After interviewing our first several college athletes, 100% of them row in the morning during the 20-Hour Season. Alarms go off between 4:50-5:30am five days a week and they all also practice on Saturdays (usually that alarm goes off around 7 or 7:30am). If you are not a morning person or can't possibly imagine getting up that early, you may want to think about this and find out if the programs you are looking at practice in the morning. I can't tell you, that you do get used to it, but you will have nights/mornings that test you.
All of the athletes also practice in the afternoon - some of them practice every day in the afternoon and some practice three times a week in the afternoon. Every athlete also described optional practices during the week or even on the weekends. Some athletes have a lifting practice right after a morning row and some have it in the afternoon in conjunction with an erg practice. Every athlete is rowing at least 6 times a week and erging at least 2 times a week during the 20-hour season. Some of those ergs may be on-your-own workouts or Captains' Practices.
Athletes are taking most of their classes in between the morning practice and the afternoon practice and some even reported finishing some homework during that time. Nearly every athlete commented on the immense time commitment and the need to balance your workload and execute time management skills. And although challenging, some reported that the required structure was resulting in greater efficiency and sometimes grades.
Athletes reported trying to get to bed by 10pm each night. Depending on your school, you may have to make special arrangements (study groups, office hours etc) to meet that bedtime. In the "off-season" for rowing the practices are optional and athletes are indoors erging and strength training. This often coincides with exams and most athletes are off the water from late November until early February unless their water is frozen... then you are off the water until it melts. Most teams take a spring/winter training trip in the second semester to get some water time.
I have heard several college coaches say something to the effect of: "There's academics, rowing and a social life. You can pick two." I actually think that is a fairly accurate statement. You can of course, have some amount of a social life, but the stereotypical party-social life that is portrayed in most TV shows is definitely not the life of a collegiate rower. Although these athletes described a strict and regimented schedule they all talked about the relationships they have made with their teammates and the satisfaction and fulfillment they find being a Varsity Athlete.
So the question isn't "Can you do it?" It's "Do YOU want to do it?"
Our College Rowing Series is based off interviews with several athletes currently rowing in college.

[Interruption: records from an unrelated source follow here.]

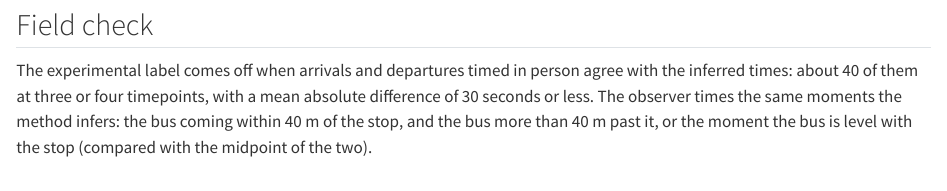
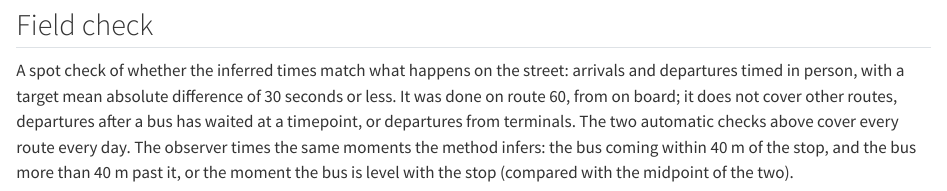
Before and after one commit to dfladagermccullugh-bot/Open-Island-Transit-Data, a Quarto document (site/ontime.qmd): the page in a window 1100 px wide, from 730 px down. Rendered offline with R 4.5, knitr and Pandoc in place of Quarto, with nearby package versions.

Commit message:
Field check is a route 60 spot check
Davin's decision: the observer rides only route 60, and the check is
there to show the tracking matches the street. Methods, field guide,
on-time page and decisions say what it covers and what it does not.

Co-Authored-By: Claude <noreply@anthropic.com>
Claude-Session: https://claude.ai/code/session_0115iuawYNqT3jJMwimqjHEt

```diff
--- a/site/ontime.qmd
+++ b/site/ontime.qmd
@@ -118,10 +118,12 @@
 
 ## Field check
 
-The experimental label comes off when arrivals and departures timed in
-person agree with the inferred times: about 40 of them at three or four
-timepoints, with a mean absolute difference of 30 seconds or less. The
-observer times the same moments the method infers: the bus coming within
+A spot check of whether the inferred times match what happens on the
+street: arrivals and departures timed in person, with a target mean absolute
+difference of 30 seconds or less. It was done on route 60, from on board; it
+does not cover other routes, departures after a bus has waited at a
+timepoint, or departures from terminals. The two automatic checks above
+cover every route every day. The observer times the same moments the method infers: the bus coming within
 40 m of the stop, and the bus more than 40 m past it, or the moment the bus
 is level with the stop (compared with the midpoint of the two).
 
```
Also changed, not shown: CLAUDE.md (+2 -2 lines), docs/decisions.md, docs/field-check.md, docs/methods.md.
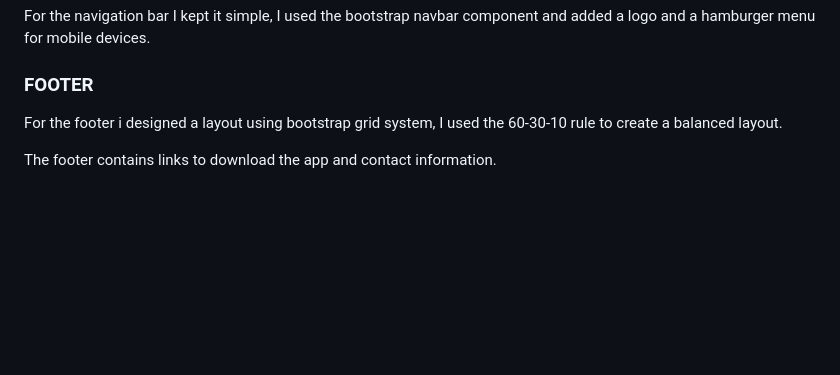
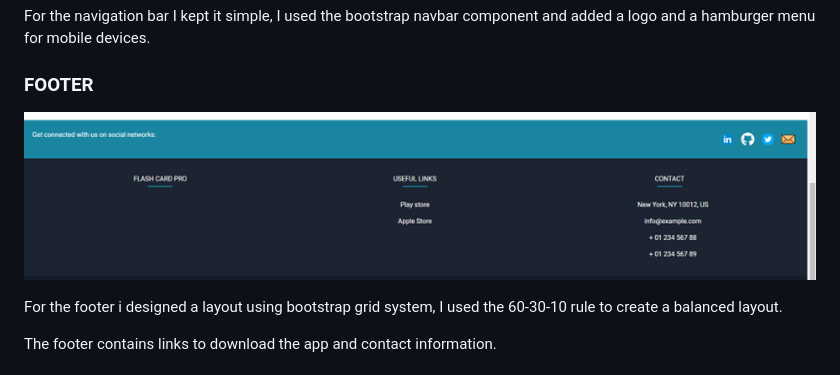
Before and after one commit to Zach-Deladev/flashcardpro, a Markdown page: readme.md, the part around the change. GitHub-like rendering; pictures changed too: assets/imgs/footer.png (added); blank space fills up the shorter version.

Commit message:
9th commit

```diff
--- a/readme.md
+++ b/readme.md
@@ -38,6 +38,8 @@ I decided to build a marketing website for a company called Flash card pro, whic
 For the navigation bar I kept it simple, I used the bootstrap navbar component and added a logo and a hamburger menu for mobile devices.
 
 ### FOOTER
+
+![Footer](./assets/imgs/footer.png)
 
 For the footer i designed a layout using bootstrap grid system, I used the 60-30-10 rule to create a balanced layout.
 
```
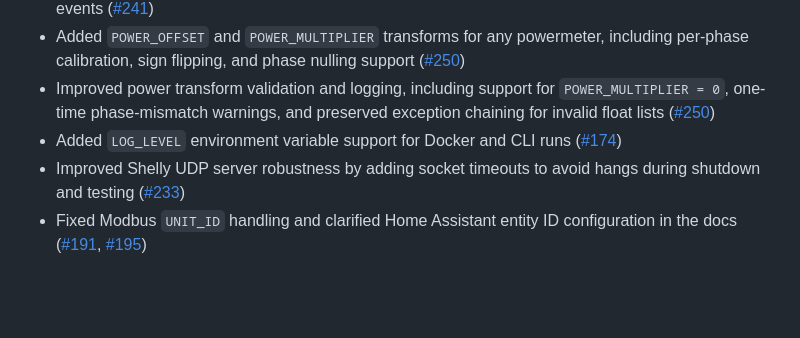
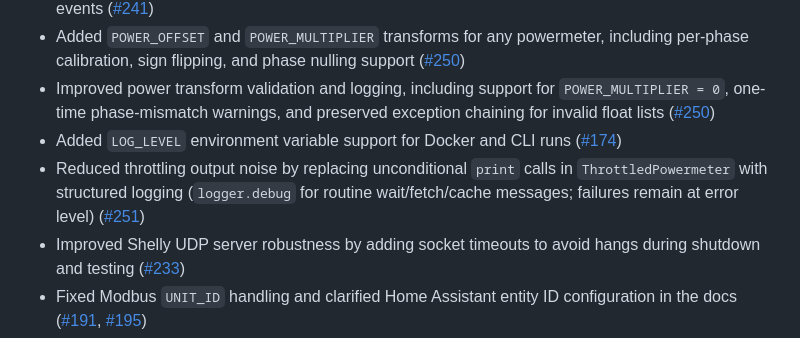
Before and after one commit to tomquist/b2500-meter, a Markdown page: CHANGELOG.md, the part around the change. GitHub-like rendering; blank space fills up the shorter version.

Commit message:
Changelog

```diff
--- a/CHANGELOG.md
+++ b/CHANGELOG.md
@@ -8,6 +8,7 @@
 - Added `POWER_OFFSET` and `POWER_MULTIPLIER` transforms for any powermeter, including per-phase calibration, sign flipping, and phase nulling support ([#250](https://github.com/tomquist/b2500-meter/pull/250))
 - Improved power transform validation and logging, including support for `POWER_MULTIPLIER = 0`, one-time phase-mismatch warnings, and preserved exception chaining for invalid float lists ([#250](https://github.com/tomquist/b2500-meter/pull/250))
 - Added `LOG_LEVEL` environment variable support for Docker and CLI runs ([#174](https://github.com/tomquist/b2500-meter/pull/174))
+- Reduced throttling output noise by replacing unconditional `print` calls in `ThrottledPowermeter` with structured logging (`logger.debug` for routine wait/fetch/cache messages; failures remain at error level) ([#251](https://github.com/tomquist/b2500-meter/pull/251))
 - Improved Shelly UDP server robustness by adding socket timeouts to avoid hangs during shutdown and testing ([#233](https://github.com/tomquist/b2500-meter/pull/233))
 - Fixed Modbus `UNIT_ID` handling and clarified Home Assistant entity ID configuration in the docs ([#191](https://github.com/tomquist/b2500-meter/pull/191), [#195](https://github.com/tomquist/b2500-meter/pull/195))
 
```
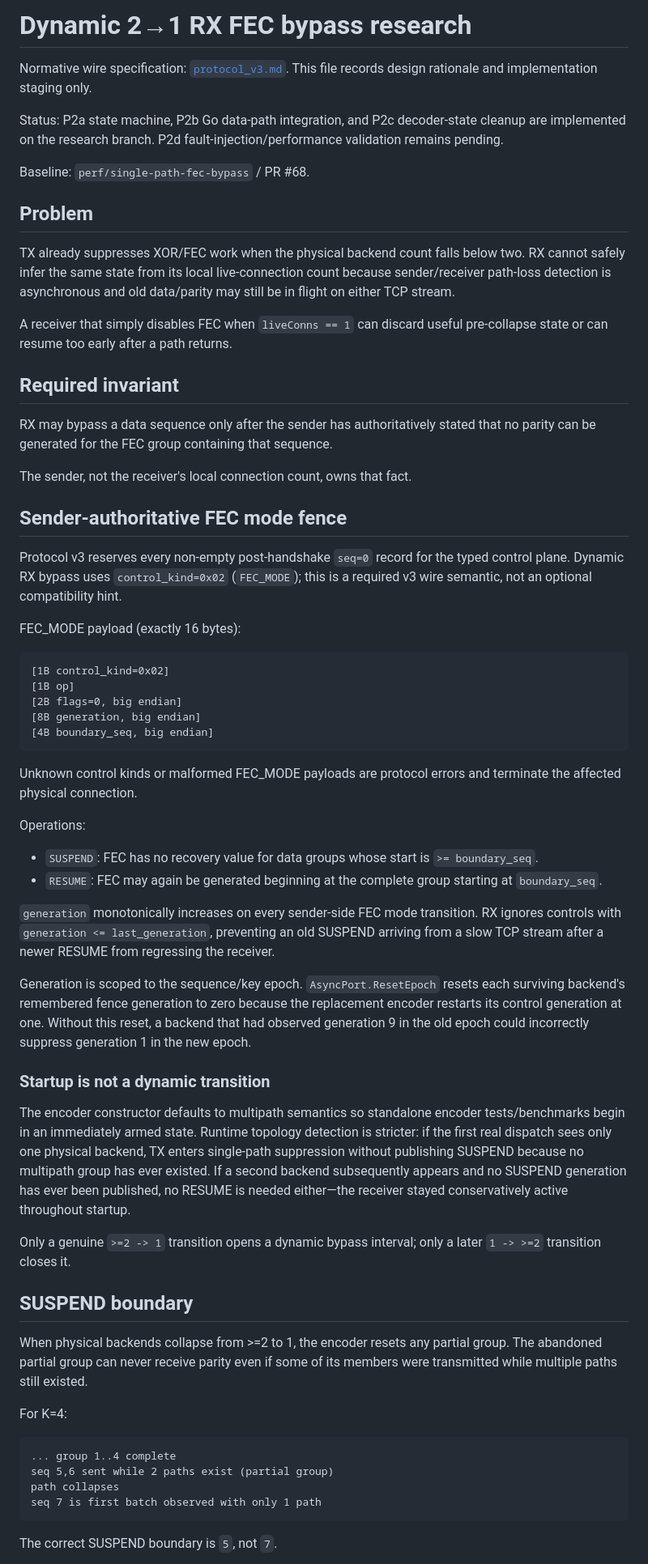
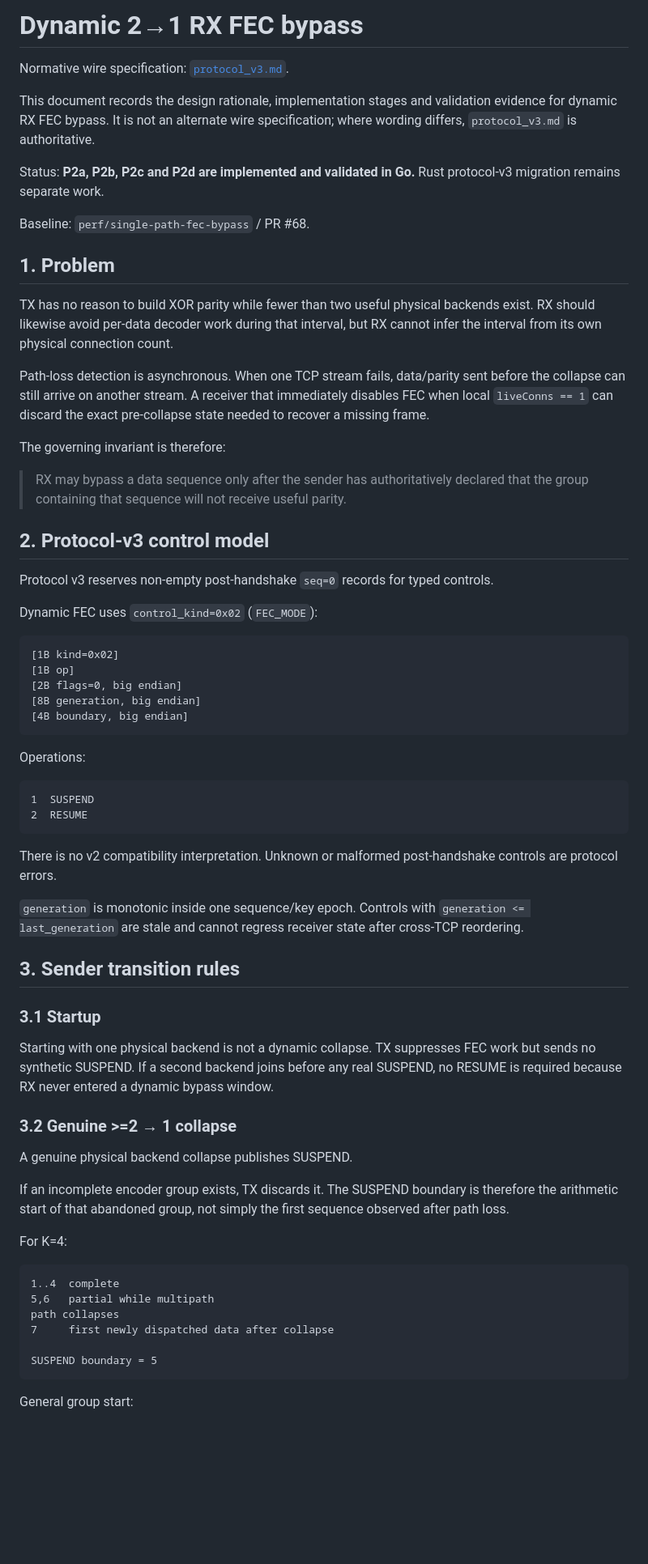
Before and after one commit to NNdroid/tlsvpn, a Markdown page: docs/dynamic_rx_fec_bypass.md, the part around one of its changes. Shown at 81% size. GitHub-like rendering; blank space fills up the shorter version.

````diff
--- a/docs/dynamic_rx_fec_bypass.md
+++ b/docs/dynamic_rx_fec_bypass.md
@@ -1,66 +1,70 @@
-# Dynamic 2→1 RX FEC bypass research
+# Dynamic 2→1 RX FEC bypass
 
-Normative wire specification: [`protocol_v3.md`](protocol_v3.md). This file records design rationale and implementation staging only.
+Normative wire specification: [`protocol_v3.md`](protocol_v3.md).
 
-Status: P2a state machine, P2b Go data-path integration, and P2c decoder-state cleanup are implemented on the research branch. P2d fault-injection/performance validation remains pending.
+This document records the design rationale, implementation stages and validation evidence for dynamic RX FEC bypass. It is not an alternate wire specification; where wording differs, `protocol_v3.md` is authoritative.
+
+Status: **P2a, P2b, P2c and P2d are implemented and validated in Go.** Rust protocol-v3 migration remains separate work.
 
 Baseline: `perf/single-path-fec-bypass` / PR #68.
 
-## Problem
+## 1. Problem
 
-TX already suppresses XOR/FEC work when the physical backend count falls below two. RX cannot safely infer the same state from its local live-connection count because sender/receiver path-loss detection is asynchronous and old data/parity may still be in flight on either TCP stream.
+TX has no reason to build XOR parity while fewer than two useful physical backends exist. RX should likewise avoid per-data decoder work during that interval, but RX cannot infer the interval from its own physical connection count.
 
-A receiver that simply disables FEC when `liveConns == 1` can discard useful pre-collapse state or can resume too early after a path returns.
+Path-loss detection is asynchronous. When one TCP stream fails, data/parity sent before the collapse can still arrive on another stream. A receiver that immediately disables FEC when local `liveConns == 1` can discard the exact pre-collapse state needed to recover a missing frame.
 
-## Required invariant
+The governing invariant is therefore:
 
-RX may bypass a data sequence only after the sender has authoritatively stated that no parity can be generated for the FEC group containing that sequence.
+> RX may bypass a data sequence only after the sender has authoritatively declared that the group containing that sequence will not receive useful parity.
 
-The sender, not the receiver's local connection count, owns that fact.
+## 2. Protocol-v3 control model
 
-## Sender-authoritative FEC mode fence
+Protocol v3 reserves non-empty post-handshake `seq=0` records for typed controls.
 
-Protocol v3 reserves every non-empty post-handshake `seq=0` record for the typed control plane. Dynamic RX bypass uses `control_kind=0x02` (`FEC_MODE`); this is a required v3 wire semantic, not an optional compatibility hint.
+Dynamic FEC uses `control_kind=0x02` (`FEC_MODE`):
 
-FEC_MODE payload (exactly 16 bytes):
-
-```
-[1B control_kind=0x02]
+```text
+[1B kind=0x02]
 [1B op]
 [2B flags=0, big endian]
 [8B generation, big endian]
-[4B boundary_seq, big endian]
+[4B boundary, big endian]
 ```
-
-Unknown control kinds or malformed FEC_MODE payloads are protocol errors and terminate the affected physical connection.
 
 Operations:
 
-- `SUSPEND`: FEC has no recovery value for data groups whose start is `>= boundary_seq`.
-- `RESUME`: FEC may again be generated beginning at the complete group starting at `boundary_seq`.
+```text
+1  SUSPEND
+2  RESUME
+```
 
-`generation` monotonically increases on every sender-side FEC mode transition. RX ignores controls with `generation <= last_generation`, preventing an old SUSPEND arriving from a slow TCP stream after a newer RESUME from regressing the receiver.
+There is no v2 compatibility interpretation. Unknown or malformed post-handshake controls are protocol errors.
 
-Generation is scoped to the sequence/key epoch. `AsyncPort.ResetEpoch` resets each surviving backend's remembered fence generation to zero because the replacement encoder restarts its control generation at one. Without this reset, a backend that had observed generation 9 in the old epoch could incorrectly suppress generation 1 in the new epoch.
+`generation` is monotonic inside one sequence/key epoch. Controls with `generation <= last_generation` are stale and cannot regress receiver state after cross-TCP reordering.
 
-### Startup is not a dynamic transition
+## 3. Sender transition rules
 
-The encoder constructor defaults to multipath semantics so standalone encoder tests/benchmarks begin in an immediately armed state. Runtime topology detection is stricter: if the first real dispatch sees only one physical backend, TX enters single-path suppression without publishing SUSPEND because no multipath group has ever existed. If a second backend subsequently appears and no SUSPEND generation has ever been published, no RESUME is needed either—the receiver stayed conservatively active throughout startup.
+### 3.1 Startup
 
-Only a genuine `>=2 -> 1` transition opens a dynamic bypass interval; only a later `1 -> >=2` transition closes it.
+Starting with one physical backend is not a dynamic collapse. TX suppresses FEC work but sends no synthetic SUSPEND. If a second backend joins before any real SUSPEND, no RESUME is required because RX never entered a dynamic bypass window.
 
-## SUSPEND boundary
+### 3.2 Genuine >=2 → 1 collapse
 
-When physical backends collapse from >=2 to 1, the encoder resets any partial group. The abandoned partial group can never receive parity even if some of its members were transmitted while multiple paths still existed.
+A genuine physical backend collapse publishes SUSPEND.
+
+If an incomplete encoder group exists, TX discards it. The SUSPEND boundary is therefore the arithmetic start of that abandoned group, not simply the first sequence observed after path loss.
 
 For K=4:
 
-```
-... group 1..4 complete
-seq 5,6 sent while 2 paths exist (partial group)
+```text
+1..4  complete
+5,6   partial while multipath
 path collapses
-seq 7 is first batch observed with only 1 path
+7     first newly dispatched data after collapse
+
+SUSPEND boundary = 5
 ```
 
-The correct SUSPEND boundary is `5`, not `7`.
+General group start:
 
````
Also changed, not shown: other parts of docs/dynamic_rx_fec_bypass.md (+130 -128 lines).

We are not permitted to tell you who or where they are rowing, but all the athletes are rowing at DI or DIII programs across the United States.